Structured diff data
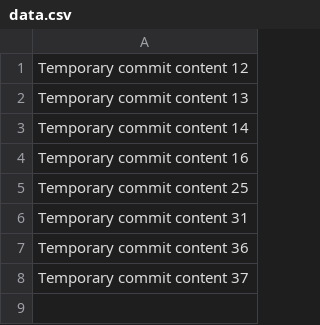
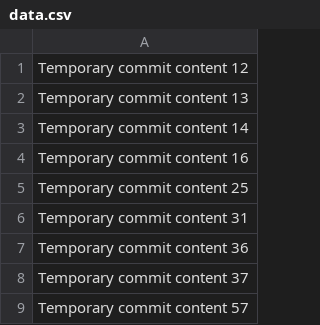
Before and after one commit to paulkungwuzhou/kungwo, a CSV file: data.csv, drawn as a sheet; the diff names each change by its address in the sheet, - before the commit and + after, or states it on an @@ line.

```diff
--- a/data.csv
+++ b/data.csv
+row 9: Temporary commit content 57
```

---

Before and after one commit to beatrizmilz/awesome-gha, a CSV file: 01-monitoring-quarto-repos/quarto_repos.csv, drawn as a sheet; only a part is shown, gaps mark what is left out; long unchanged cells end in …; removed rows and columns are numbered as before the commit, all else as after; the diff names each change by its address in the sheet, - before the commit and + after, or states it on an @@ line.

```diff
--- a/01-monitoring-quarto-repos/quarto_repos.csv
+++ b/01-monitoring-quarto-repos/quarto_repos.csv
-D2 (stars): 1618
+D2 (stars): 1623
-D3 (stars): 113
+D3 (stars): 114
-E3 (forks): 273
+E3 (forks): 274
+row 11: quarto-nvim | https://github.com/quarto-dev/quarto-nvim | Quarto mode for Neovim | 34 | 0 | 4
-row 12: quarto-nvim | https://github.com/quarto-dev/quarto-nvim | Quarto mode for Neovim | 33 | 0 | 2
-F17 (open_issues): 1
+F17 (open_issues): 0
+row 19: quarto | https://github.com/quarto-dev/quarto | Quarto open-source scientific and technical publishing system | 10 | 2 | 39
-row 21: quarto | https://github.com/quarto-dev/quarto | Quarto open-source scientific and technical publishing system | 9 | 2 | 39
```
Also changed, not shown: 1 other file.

...

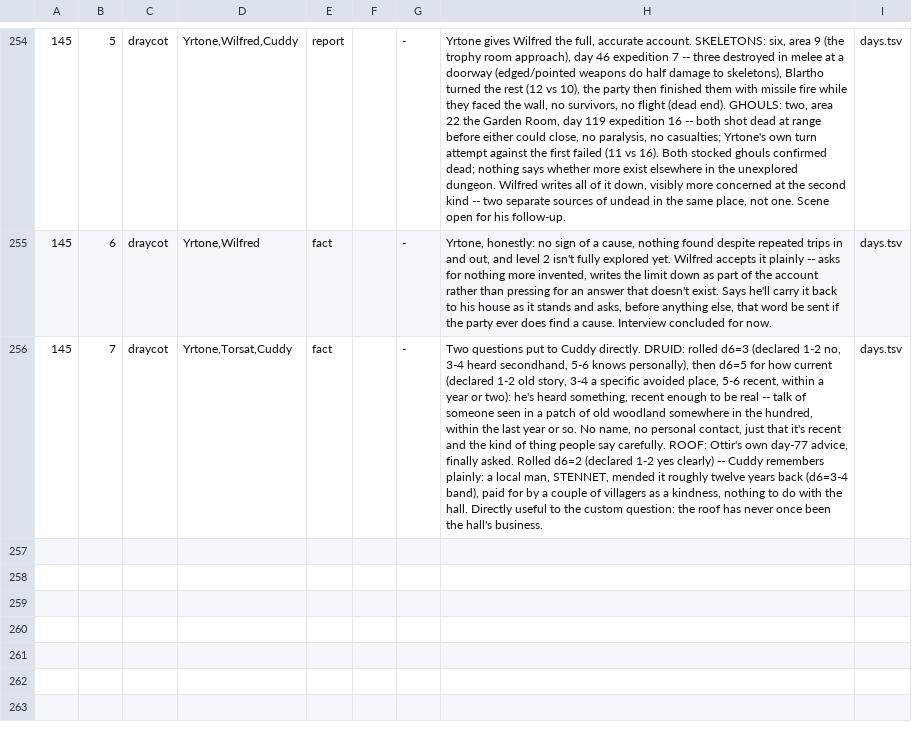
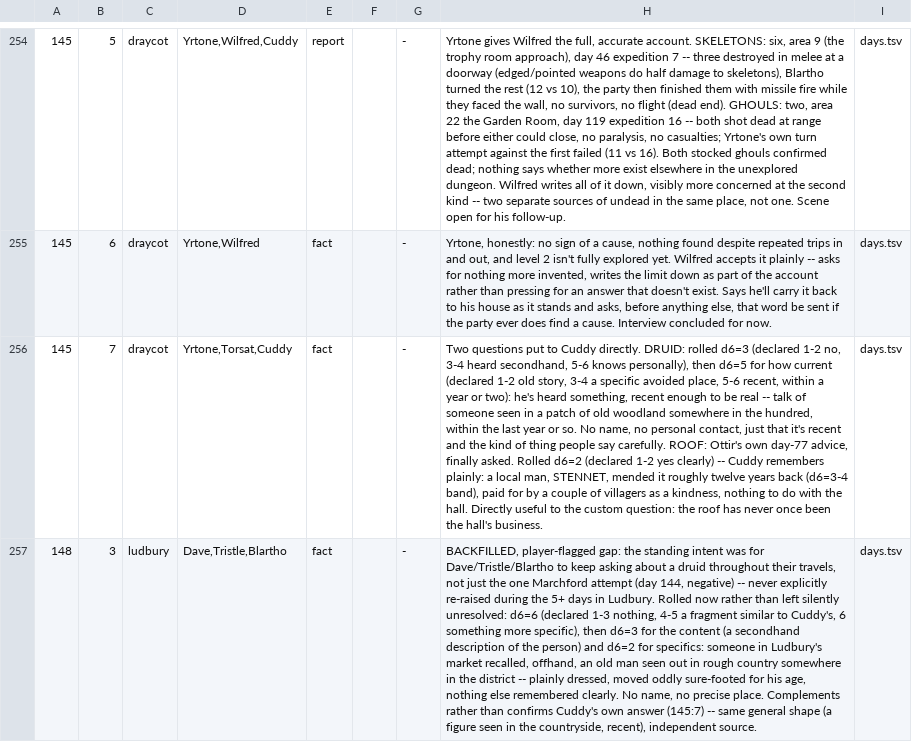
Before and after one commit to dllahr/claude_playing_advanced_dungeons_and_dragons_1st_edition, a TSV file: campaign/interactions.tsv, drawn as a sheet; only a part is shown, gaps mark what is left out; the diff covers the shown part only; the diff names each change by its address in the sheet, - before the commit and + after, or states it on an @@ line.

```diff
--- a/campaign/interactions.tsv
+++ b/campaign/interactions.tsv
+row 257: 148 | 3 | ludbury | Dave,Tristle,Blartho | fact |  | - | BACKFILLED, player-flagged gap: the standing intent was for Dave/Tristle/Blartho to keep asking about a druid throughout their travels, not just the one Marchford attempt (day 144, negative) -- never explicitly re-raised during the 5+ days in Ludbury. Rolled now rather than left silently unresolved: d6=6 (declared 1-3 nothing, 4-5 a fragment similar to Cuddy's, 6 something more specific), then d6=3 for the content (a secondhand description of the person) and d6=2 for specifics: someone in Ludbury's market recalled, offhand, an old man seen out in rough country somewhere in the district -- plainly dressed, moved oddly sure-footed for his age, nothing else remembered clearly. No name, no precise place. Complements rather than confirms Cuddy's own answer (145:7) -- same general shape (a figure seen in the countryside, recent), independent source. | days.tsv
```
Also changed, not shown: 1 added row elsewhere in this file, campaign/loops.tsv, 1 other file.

- _Try it_: Among the lines of the preceding data, which ones hold the word "interactions"? List them.

- _Written solution_:
Before and after one commit to dllahr/claude_playing_advanced_dungeons_and_dragons_1st_edition, a TSV file: campaign/interactions.tsv, drawn as a sheet; only a part is shown, gaps mark what is left out; the diff covers the shown part only; the diff names each change by its address in the sheet, - before the commit and + after, or states it on an @@ line.
--- a/campaign/interactions.tsv
+++ b/campaign/interactions.tsv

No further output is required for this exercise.